“Of distinguished courage and professional skill, but with extravagant if not irregular habits, money embarrassments had detained him in exile in France at the time the war began. ... Upon his return he was given a command, and sailed, in January, 1780, with a fleet of twenty ships-of-the-line, to relieve Gibraltar, then closely invested. Off Cadiz, with a good luck for which he was proverbial, he fell in with a Spanish fleet of eleven ships-of-the-line, which awkwardly held their ground until too late to fly.“ (A.T. Mahan)
|Richard Paton’s (1717 – 1791) imagination of “The Moonlight Battle off Cape St Vincent, 16 January 1780“, painted between 1780 - 82|
The longest siege the British Army had to endure in its history was marked by incredible hardship, gallantry and sheer bloody-mindedness of the troops, the population of the Rock and the commanding general George Augustus Eliott, resisting bombardment, exposure and several direct assaults by the Spanish and French. The siege of Gibraltar began immediately after Spain’s declaration of war in June 1779 and when winter came, things became almost unbearable on the Rock. An annus mirabilis, a wonderful year, like there was back in the Seven Years’ War for Britain did not come in 1780 either, but at least the Royal Navy had awakened from its shock-induced paralysis. Since Spanish forces were bound at the Rock and not free to participate in a planned invasion of England, Rodney had received the command of a squadron of 22 ships-of-the-line, ready to sail for the Mediterranean along with a convoy to relief besieged Gibraltar. Their first success was, ironically enough, the capture of a Spanish convoy in the Atlantic a thousand miles west of Vigo. Now, both the Spanish blockading fleet in Cadiz as well the Spanish Atlantic fleet were on the alert, trying to intercept Rodney’s squadron before he reached the Rock. The 9 ships-of-the-line that had blockaded Gibraltar before were unlucky enough to meet the remaining 18 British battleships first.
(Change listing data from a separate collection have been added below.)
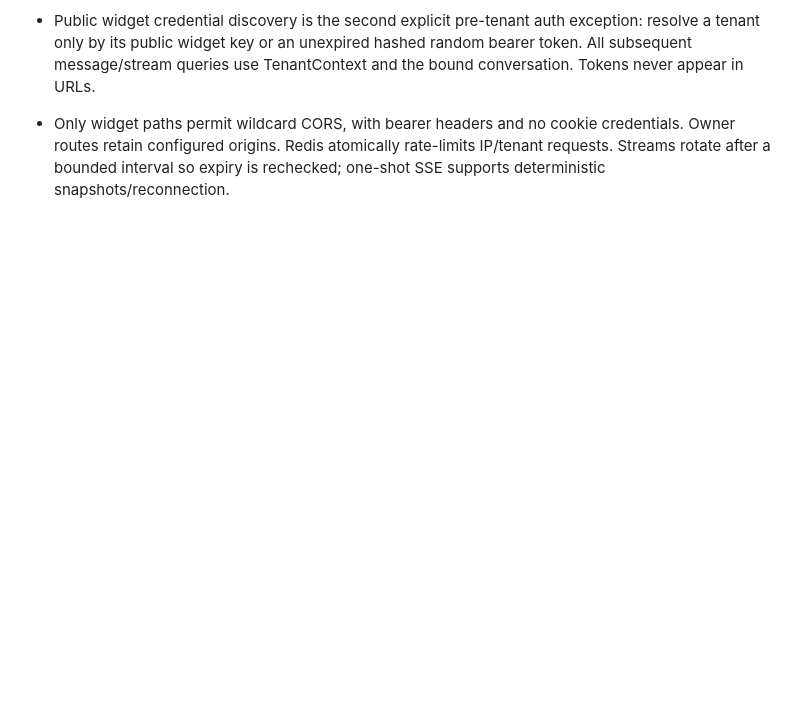
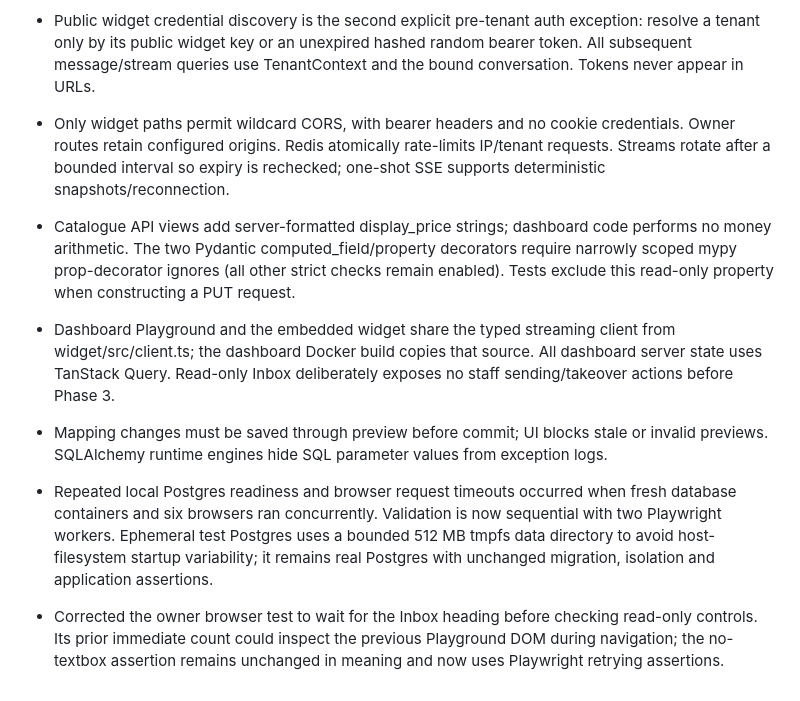
Before and after one commit to aum2606/munim, a Markdown page: DECISIONS.md, the part around the change. Rendered like a GitHub page; blank space fills up the shorter version.

Commit message:
docs(docs): manage knowledge and inspect guarded conversations
Original-commit: c11adb58d63664ab2ca48d991a24fb57cd53a635
History-rewrite: component split; original authorship and timestamps preserved.

```diff
--- a/DECISIONS.md
+++ b/DECISIONS.md
@@ -61,3 +61,12 @@
 
 - Public widget credential discovery is the second explicit pre-tenant auth exception: resolve a tenant only by its public widget key or an unexpired hashed random bearer token. All subsequent message/stream queries use TenantContext and the bound conversation. Tokens never appear in URLs.
 - Only widget paths permit wildcard CORS, with bearer headers and no cookie credentials. Owner routes retain configured origins. Redis atomically rate-limits IP/tenant requests. Streams rotate after a bounded interval so expiry is rechecked; one-shot SSE supports deterministic snapshots/reconnection.
+
+- Catalogue API views add server-formatted display_price strings; dashboard code performs no money arithmetic. The two Pydantic computed_field/property decorators require narrowly scoped mypy prop-decorator ignores (all other strict checks remain enabled). Tests exclude this read-only property when constructing a PUT request.
+
+- Dashboard Playground and the embedded widget share the typed streaming client from widget/src/client.ts; the dashboard Docker build copies that source. All dashboard server state uses TanStack Query. Read-only Inbox deliberately exposes no staff sending/takeover actions before Phase 3.
+- Mapping changes must be saved through preview before commit; UI blocks stale or invalid previews. SQLAlchemy runtime engines hide SQL parameter values from exception logs.
+
+- Repeated local Postgres readiness and browser request timeouts occurred when fresh database containers and six browsers ran concurrently. Validation is now sequential with two Playwright workers. Ephemeral test Postgres uses a bounded 512 MB tmpfs data directory to avoid host-filesystem startup variability; it remains real Postgres with unchanged migration, isolation and application assertions.
+
+- Corrected the owner browser test to wait for the Inbox heading before checking read-only controls. Its prior immediate count could inspect the previous Playground DOM during navigation; the no-textbox assertion remains unchanged in meaning and now uses Playwright retrying assertions.
```
Also changed, not shown: PROGRESS.md (+1 -1 lines).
|Francis Holman (1729 - 1784): "The Moonlight Battle of St Vincent" (1780)|
Around two o’clock in the afternoon on January 16th off Cape St Vincent, Rodney’s flag Sandwich (90) signalled “General Chase” to the squadron while the completely outgunned Spanish desperately tried to reach the safety of Cadiz. They stood no chance against the recently careened and coppered hulls of the British ships-of-the-line. Two hours later, “Santo Domingo” (70) exploded under the concentrated fire of four of her enemies and while darkness fell, one ship after the other was captured in single combat by the British in a running battle that lasted all night until Rodney signalled to break off the action due to heavy weather and the dangerous coastline. Only “San Augustín” and “San Lorenzo” made it to Cadiz and safety. The harassed British had no success of this scale to book since the Battle of Quiberon Bay in 1759. Even if two Spanish crews could later overwhelm their captors and sail their ships back home. Or they were just driven aground by their prize crews, because they were damaged beyond repair.
|Dominic Serrers the Elder (1722 - 1793): "Rodney's Fleet Taking in Prizes After the Moonlight Battle, 16 January 1780" (after 1780)|
Rodney was actually on sick leave in his bunk during the whole action, but whatever the exact fate of “San Julián” and “San Eugenio” was, even with four enemy sail-of-the-line captured and one destroyed without losses of his own, he had won a major victory. The convoy arrived in Gibraltar on 19 January and even if the Rock had to hold out for three more years, the boost of morale was enormous, there and back home in England, where few good news from the American War had arrived since the conflict began in 1776. Rodney himself and his squadron sailed on to the West Indies and Chesapeake Bay to fight the French.
And more about the „Moonlight Battle“ on: